Just before ringing in the new year, Kasowitz filed a lawsuit against Glenn Agre — a boutique law firm formed by former Kasowitz attorneys. At issue is a “success fee” pledged by a client that engaged the Glenn Agre attorneys while they worked at Kasowitz, and then followed the group to Glenn Agre where the client ultimately achieved “success.” After negotiating a fee split over the course of several weeks, Kasowitz went ahead and sued.
And sought a TRO…
Savor that one for a second. This is one of those arguments that litigators dream about opposing but never get to because no one ever seriously tries to make it. So congratulations to whichever Glenn Agre attorneys fulfilled a lifelong dream by writing this paragraph:

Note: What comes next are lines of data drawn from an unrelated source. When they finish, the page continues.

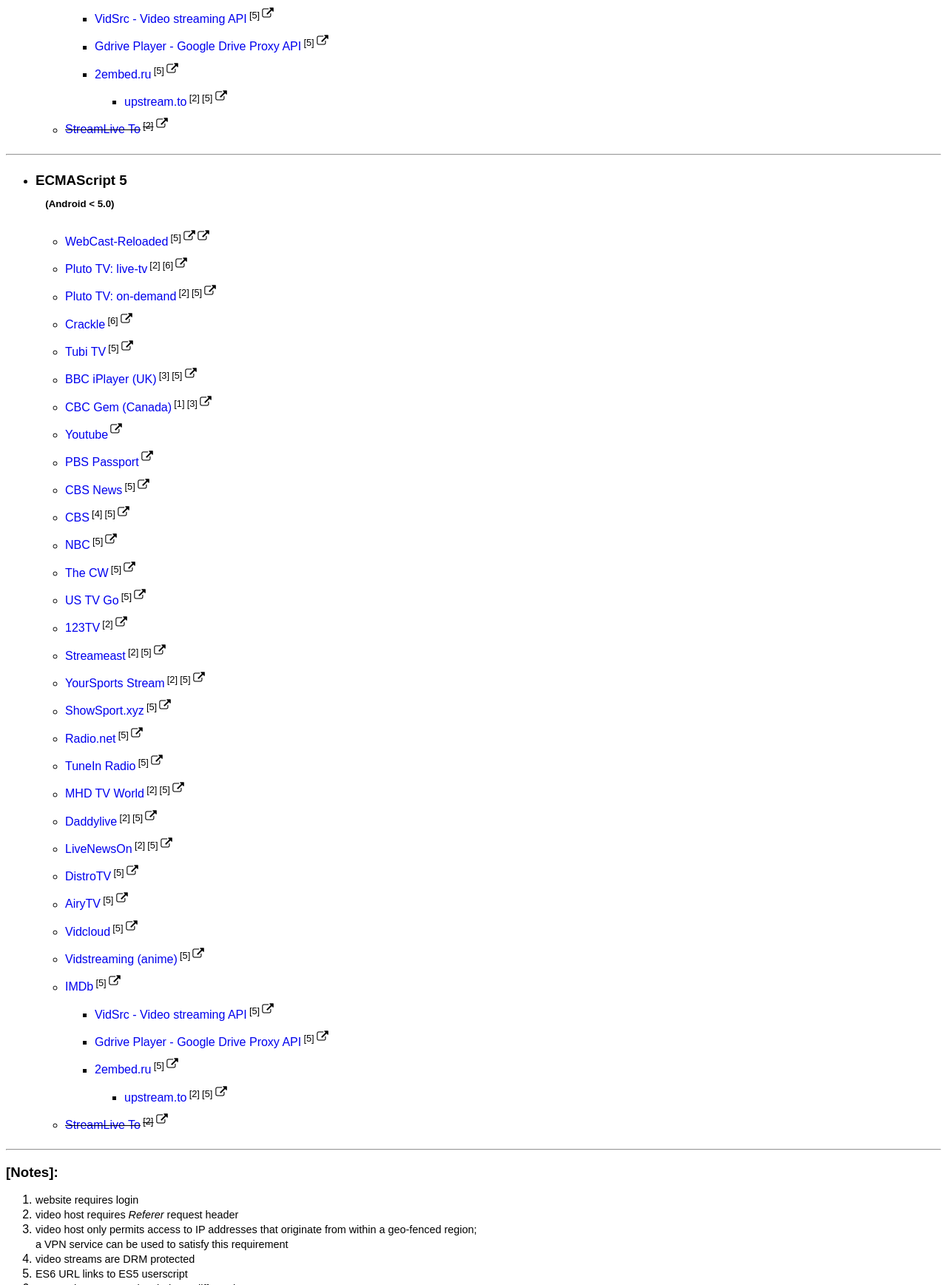
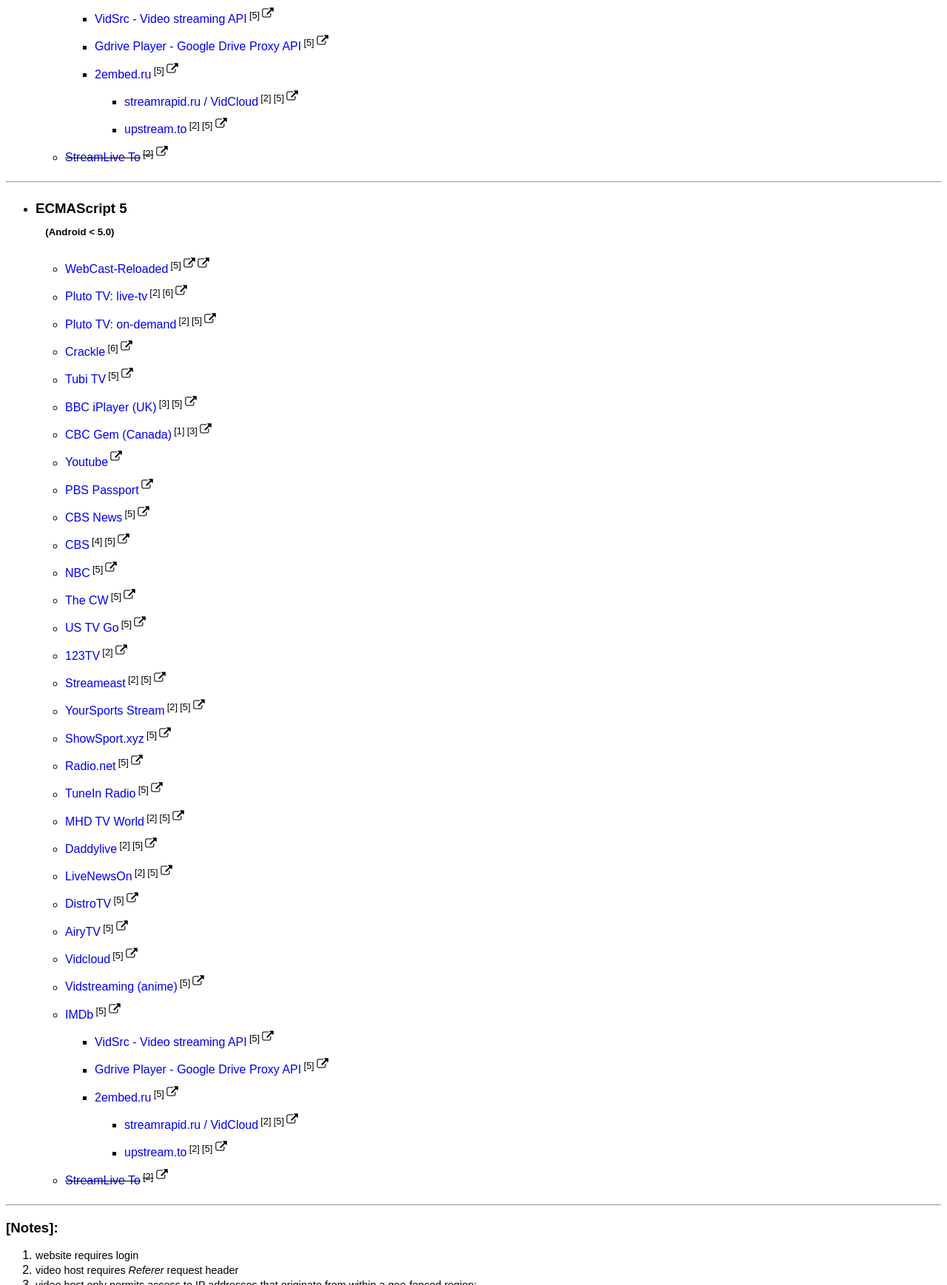
Before and after one commit to warren-bank/Android-WebMonkey, a plain HTML site: page index.html in a window 1280 px wide. Shown: the part 1324-3061 px from the top of the page at 74% size. Drawn offline with Linux system fonts and the light colour scheme.

Commit message:
update: IMDb
add:
  IMDb > 2embed.ru > streamrapid.ru / VidCloud

```diff
--- a/index.html
+++ b/index.html
@@ -93,6 +93,7 @@
             <li>
               <a href="https://github.com/warren-bank/crx-2embed-ru/raw/webmonkey-userscript/es5/webmonkey-userscript/2embed-ru.user.js">2embed.ru</a><sup class="reference">[5]</sup><sup class="reference"><a target="_blank" href="https://www.2embed.ru/"><img src="img/open-external-website.png" /></a></sup>
               <ul>
+                <li><a href="https://github.com/warren-bank/crx-streamrapid-ru/raw/webmonkey-userscript/es5/webmonkey-userscript/streamrapid-ru.user.js">streamrapid.ru / VidCloud</a><sup class="reference">[2]</sup><sup class="reference">[5]</sup><sup class="reference"><a target="_blank" href="https://streamrapid.ru/"><img src="img/open-external-website.png" /></a></sup></li>
                 <li><a href="https://github.com/warren-bank/crx-upstream-to/raw/webmonkey-userscript/es5/webmonkey-userscript/upstream-to.user.js">upstream.to</a><sup class="reference">[2]</sup><sup class="reference">[5]</sup><sup class="reference"><a target="_blank" href="https://upstream.to/"><img src="img/open-external-website.png" /></a></sup></li>
               </ul>
             </li>
@@ -143,6 +144,7 @@
             <li>
               <a href="https://github.com/warren-bank/crx-2embed-ru/raw/webmonkey-userscript/es5/webmonkey-userscript/2embed-ru.user.js">2embed.ru</a><sup class="reference">[5]</sup><sup class="reference"><a target="_blank" href="https://www.2embed.ru/"><img src="img/open-external-website.png" /></a></sup>
               <ul>
+                <li><a href="https://github.com/warren-bank/crx-streamrapid-ru/raw/webmonkey-userscript/es5/webmonkey-userscript/streamrapid-ru.user.js">streamrapid.ru / VidCloud</a><sup class="reference">[2]</sup><sup class="reference">[5]</sup><sup class="reference"><a target="_blank" href="https://streamrapid.ru/"><img src="img/open-external-website.png" /></a></sup></li>
                 <li><a href="https://github.com/warren-bank/crx-upstream-to/raw/webmonkey-userscript/es5/webmonkey-userscript/upstream-to.user.js">upstream.to</a><sup class="reference">[2]</sup><sup class="reference">[5]</sup><sup class="reference"><a target="_blank" href="https://upstream.to/"><img src="img/open-external-website.png" /></a></sup></li>
               </ul>
             </li>
```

This action involves a dispute between Glenn Agre and Kasowitz Benson over their respective shares of a success fee secured by Glenn Agre on behalf of its client (the “Client”), which formerly was represented by Kasowitz Benson. In short, this is a commercial dispute over money. Nothing more. Nevertheless, Kasowitz Benson seeks the extraordinary remedy of a temporary restraining order and preliminary injunction enjoining disbursement of the success fee—even though Glenn Agre has not yet received the money, and even though money damages are, by definition, an adequate remedy at law, which precludes any award of injunctive relief.
Putting aside a few federal judges on a sheer lawlessness kick, parties don’t get preliminary injunctions for entirely calculable damages. The plaintiff can just get paid later! Unless the case deals with a party suspected of playing three card monte with LLCs in an effort to shield assets and weaponize bankruptcy there’s no reason to bring equitable remedies into this.

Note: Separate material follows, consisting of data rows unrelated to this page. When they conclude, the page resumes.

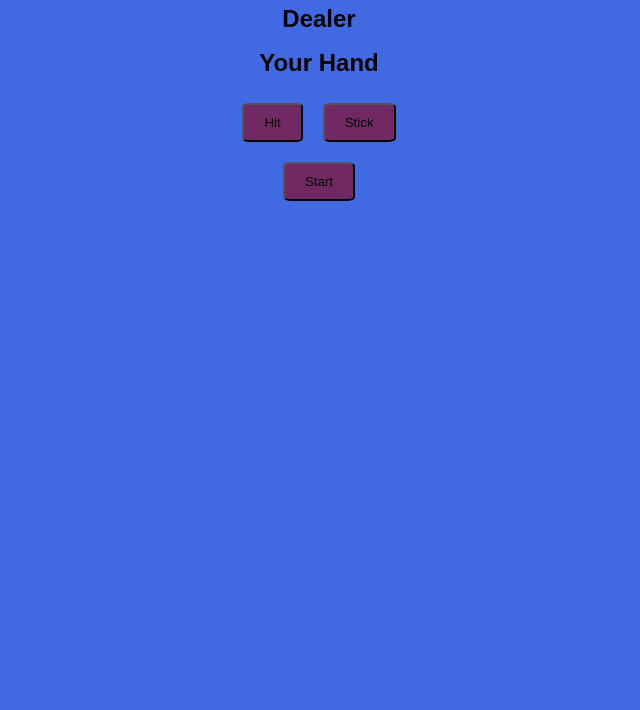
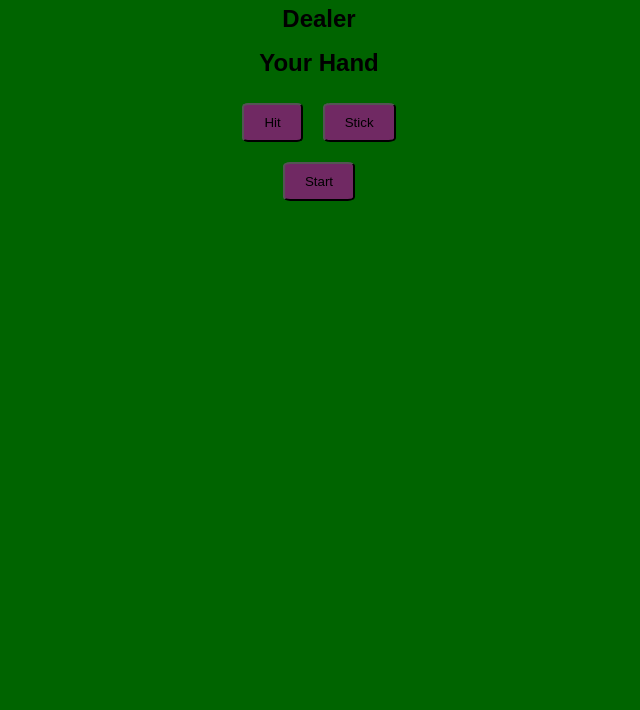
Before and after one commit to cjhurrell/BlackJack, an Electron app: page index.html in a window 1000 px wide. Shown: the part 90-800 px from the top of the page, without its empty margins (181-821 px from the left). Drawn offline with Linux system fonts and the light colour scheme.

Commit message:
reversing fake update

```diff
--- a/BJ.css
+++ b/BJ.css
@@ -7,7 +7,7 @@ html, body {
 
 
 body {
-    background-color: royalblue;
+    background-color: darkgreen;
     font-family: Arial, sans-serif;
     text-align: center;
     height: 100vh;
--- a/package.json
+++ b/package.json
@@ -1,6 +1,6 @@
 {
   "name": "blackjack",
-  "version": "1.0.1",
+  "version": "1.0.0",
   "description": "Desktop Blackjack game",
   "main": "main.js",
   "scripts": {
```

For Kasowitz’s part, the firm lodged some speculative allegations that Glenn Agre may be planning to spend the success fee to cover other obligations. But… so what? The firm can still pay whatever damages on the back end assuming Kasowitz is owed anything, which is still an open question because the client terminated Kasowitz before the conclusion of the matter, making the whole dispute akin to demanding a bonus in December after leaving the firm in February.
Kasowitz claims it billed a lot of time that contributed to that success — the fact that those hours were billed mostly by the current Glenn Agre team notwithstanding — but it’s a success fee not some kind of post hoc bonus on the hourly rate. If the firm didn’t want the risk of missing out on the pot of gold at the end of the rainbow, it could have negotiated to get all the money from billables. Without knowing the details of partnership agreements and all, it seems as though Glenn Agre is being super cool to offer Kasowitz a slice of this fee.

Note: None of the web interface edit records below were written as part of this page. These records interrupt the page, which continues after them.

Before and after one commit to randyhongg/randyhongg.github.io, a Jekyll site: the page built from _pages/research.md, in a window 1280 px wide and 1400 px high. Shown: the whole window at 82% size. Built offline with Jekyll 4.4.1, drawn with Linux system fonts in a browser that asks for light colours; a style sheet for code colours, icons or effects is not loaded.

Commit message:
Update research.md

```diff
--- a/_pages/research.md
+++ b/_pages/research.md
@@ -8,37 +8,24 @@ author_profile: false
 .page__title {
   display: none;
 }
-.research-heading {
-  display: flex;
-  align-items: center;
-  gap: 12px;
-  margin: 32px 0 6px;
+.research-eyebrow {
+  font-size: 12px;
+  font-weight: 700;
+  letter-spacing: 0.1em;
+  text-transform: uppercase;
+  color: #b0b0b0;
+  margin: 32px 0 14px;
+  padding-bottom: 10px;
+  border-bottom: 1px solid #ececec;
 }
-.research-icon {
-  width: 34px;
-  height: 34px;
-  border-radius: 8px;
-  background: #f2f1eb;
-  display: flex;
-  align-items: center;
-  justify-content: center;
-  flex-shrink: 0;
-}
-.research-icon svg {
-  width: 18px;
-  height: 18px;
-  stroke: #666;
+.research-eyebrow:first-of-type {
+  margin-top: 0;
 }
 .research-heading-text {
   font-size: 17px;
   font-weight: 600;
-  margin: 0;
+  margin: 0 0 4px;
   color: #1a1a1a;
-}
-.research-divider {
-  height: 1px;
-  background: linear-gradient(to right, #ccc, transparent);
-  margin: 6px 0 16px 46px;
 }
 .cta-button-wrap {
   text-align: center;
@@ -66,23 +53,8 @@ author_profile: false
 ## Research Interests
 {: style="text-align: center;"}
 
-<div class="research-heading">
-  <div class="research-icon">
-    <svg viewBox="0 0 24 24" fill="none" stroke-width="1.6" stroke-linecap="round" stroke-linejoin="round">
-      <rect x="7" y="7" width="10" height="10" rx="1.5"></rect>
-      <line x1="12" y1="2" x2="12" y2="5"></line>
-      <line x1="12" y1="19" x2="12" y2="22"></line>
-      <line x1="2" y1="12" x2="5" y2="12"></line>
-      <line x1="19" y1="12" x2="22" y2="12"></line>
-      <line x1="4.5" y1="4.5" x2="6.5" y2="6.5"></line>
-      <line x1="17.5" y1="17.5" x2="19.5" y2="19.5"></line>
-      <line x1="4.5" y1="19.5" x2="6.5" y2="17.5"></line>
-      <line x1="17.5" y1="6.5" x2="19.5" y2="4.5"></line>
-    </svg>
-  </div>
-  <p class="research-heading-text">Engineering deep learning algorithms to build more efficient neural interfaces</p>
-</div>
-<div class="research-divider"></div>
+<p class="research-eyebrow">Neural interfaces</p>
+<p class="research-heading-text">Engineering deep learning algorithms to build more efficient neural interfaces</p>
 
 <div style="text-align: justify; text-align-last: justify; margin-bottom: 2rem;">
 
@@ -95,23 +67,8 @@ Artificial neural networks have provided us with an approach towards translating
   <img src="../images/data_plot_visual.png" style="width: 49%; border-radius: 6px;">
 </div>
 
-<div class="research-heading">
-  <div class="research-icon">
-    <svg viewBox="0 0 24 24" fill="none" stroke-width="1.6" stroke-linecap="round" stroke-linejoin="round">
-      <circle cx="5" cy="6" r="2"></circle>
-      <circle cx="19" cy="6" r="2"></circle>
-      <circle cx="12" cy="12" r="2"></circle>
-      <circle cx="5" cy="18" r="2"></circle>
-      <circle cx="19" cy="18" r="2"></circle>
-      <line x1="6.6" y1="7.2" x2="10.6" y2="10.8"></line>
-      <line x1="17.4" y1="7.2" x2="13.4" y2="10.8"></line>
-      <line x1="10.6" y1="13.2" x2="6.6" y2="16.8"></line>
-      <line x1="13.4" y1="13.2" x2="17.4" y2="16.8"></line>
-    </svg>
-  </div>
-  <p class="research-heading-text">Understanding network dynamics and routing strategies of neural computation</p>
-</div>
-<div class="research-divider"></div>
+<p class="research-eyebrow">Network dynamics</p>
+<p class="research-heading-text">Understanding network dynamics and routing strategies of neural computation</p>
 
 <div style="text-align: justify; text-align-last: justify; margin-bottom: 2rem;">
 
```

This is just the beginning of this story, but whatever the merits, Kasowitz is off to a rocky start. There’s a school of litigator that believes maximum aggression is the only gear available, but starting a lawsuit with a, shall we say, questionable shot at the end zone doesn’t exactly ingratiate you with the judge.
Joe Patrice is a senior editor at Above the Law and co-host of Thinking Like A Lawyer. Feel free to email any tips, questions, or comments. Follow him on Twitter if you’re interested in law, politics, and a healthy dose of college sports news. Joe also serves as a Managing Director at RPN Executive Search.